- [Exercise]: Each and every line below goes into your answer unchanged, but leave out the images.

- [Given entries]:
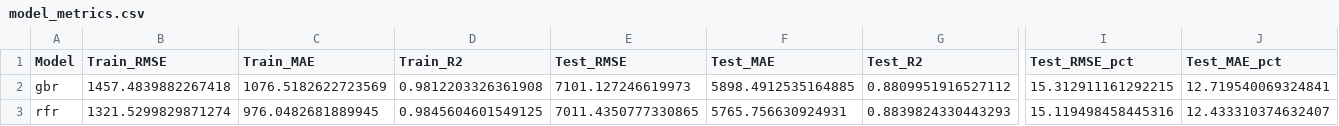
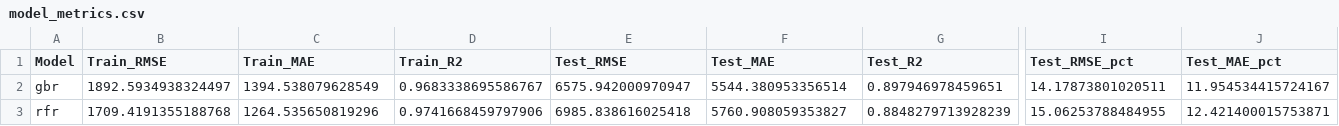
Before and after one commit to human-being-2026/Gold_Price_Algo, a CSV file: results/model_metrics.csv, drawn as a sheet; only a part is shown, gaps mark what is left out; the diff covers the shown part only; the diff names each change by its address in the sheet, - before the commit and + after, or states it on an @@ line.

```diff
--- a/results/model_metrics.csv
+++ b/results/model_metrics.csv
-B2 (Train_RMSE): 1457.4839882267418
+B2 (Train_RMSE): 1892.5934938324497
-C2 (Train_MAE): 1076.5182622723569
+C2 (Train_MAE): 1394.538079628549
-D2 (Train_R2): 0.9812203326361908
+D2 (Train_R2): 0.9683338695586767
-E2 (Test_RMSE): 7101.127246619973
+E2 (Test_RMSE): 6575.942000970947
-F2 (Test_MAE): 5898.4912535164885
+F2 (Test_MAE): 5544.380953356514
-G2 (Test_R2): 0.8809951916527112
+G2 (Test_R2): 0.897946978459651
-I2 (Test_RMSE_pct): 15.312911161292215
+I2 (Test_RMSE_pct): 14.17873801020511
-J2 (Test_MAE_pct): 12.719540069324841
+J2 (Test_MAE_pct): 11.954534415724167
-B3 (Train_RMSE): 1321.5299829871274
+B3 (Train_RMSE): 1709.4191355188768
-C3 (Train_MAE): 976.0482681889945
+C3 (Train_MAE): 1264.535650819296
-D3 (Train_R2): 0.9845604601549125
+D3 (Train_R2): 0.9741668459797906
-E3 (Test_RMSE): 7011.4350777330865
+E3 (Test_RMSE): 6985.838616025418
-F3 (Test_MAE): 5765.756630924931
+F3 (Test_MAE): 5760.908059353827
-G3 (Test_R2): 0.8839824330443293
+G3 (Test_R2): 0.8848279713928239
-I3 (Test_RMSE_pct): 15.119498458445316
+I3 (Test_RMSE_pct): 15.06253788484955
-J3 (Test_MAE_pct): 12.433310374632407
+J3 (Test_MAE_pct): 12.421400015753871
```
Also changed, not shown: 32 edited cells elsewhere in this file, 1 other file.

- [Output of the task]:
Before and after one commit to human-being-2026/Gold_Price_Algo, a CSV file: results/model_metrics.csv, drawn as a sheet; only a part is shown, gaps mark what is left out; the diff covers the shown part only; the diff names each change by its address in the sheet, - before the commit and + after, or states it on an @@ line.

```diff
--- a/results/model_metrics.csv
+++ b/results/model_metrics.csv
-B2 (Train_RMSE): 1457.4839882267418
+B2 (Train_RMSE): 1892.5934938324497
-C2 (Train_MAE): 1076.5182622723569
+C2 (Train_MAE): 1394.538079628549
-D2 (Train_R2): 0.9812203326361908
+D2 (Train_R2): 0.9683338695586767
-E2 (Test_RMSE): 7101.127246619973
+E2 (Test_RMSE): 6575.942000970947
-F2 (Test_MAE): 5898.4912535164885
+F2 (Test_MAE): 5544.380953356514
-G2 (Test_R2): 0.8809951916527112
+G2 (Test_R2): 0.897946978459651
-I2 (Test_RMSE_pct): 15.312911161292215
+I2 (Test_RMSE_pct): 14.17873801020511
-J2 (Test_MAE_pct): 12.719540069324841
+J2 (Test_MAE_pct): 11.954534415724167
-B3 (Train_RMSE): 1321.5299829871274
+B3 (Train_RMSE): 1709.4191355188768
-C3 (Train_MAE): 976.0482681889945
+C3 (Train_MAE): 1264.535650819296
-D3 (Train_R2): 0.9845604601549125
+D3 (Train_R2): 0.9741668459797906
-E3 (Test_RMSE): 7011.4350777330865
+E3 (Test_RMSE): 6985.838616025418
-F3 (Test_MAE): 5765.756630924931
+F3 (Test_MAE): 5760.908059353827
-G3 (Test_R2): 0.8839824330443293
+G3 (Test_R2): 0.8848279713928239
-I3 (Test_RMSE_pct): 15.119498458445316
+I3 (Test_RMSE_pct): 15.06253788484955
-J3 (Test_MAE_pct): 12.433310374632407
+J3 (Test_MAE_pct): 12.421400015753871
```
Also changed, not shown: 32 edited cells elsewhere in this file, 1 other file.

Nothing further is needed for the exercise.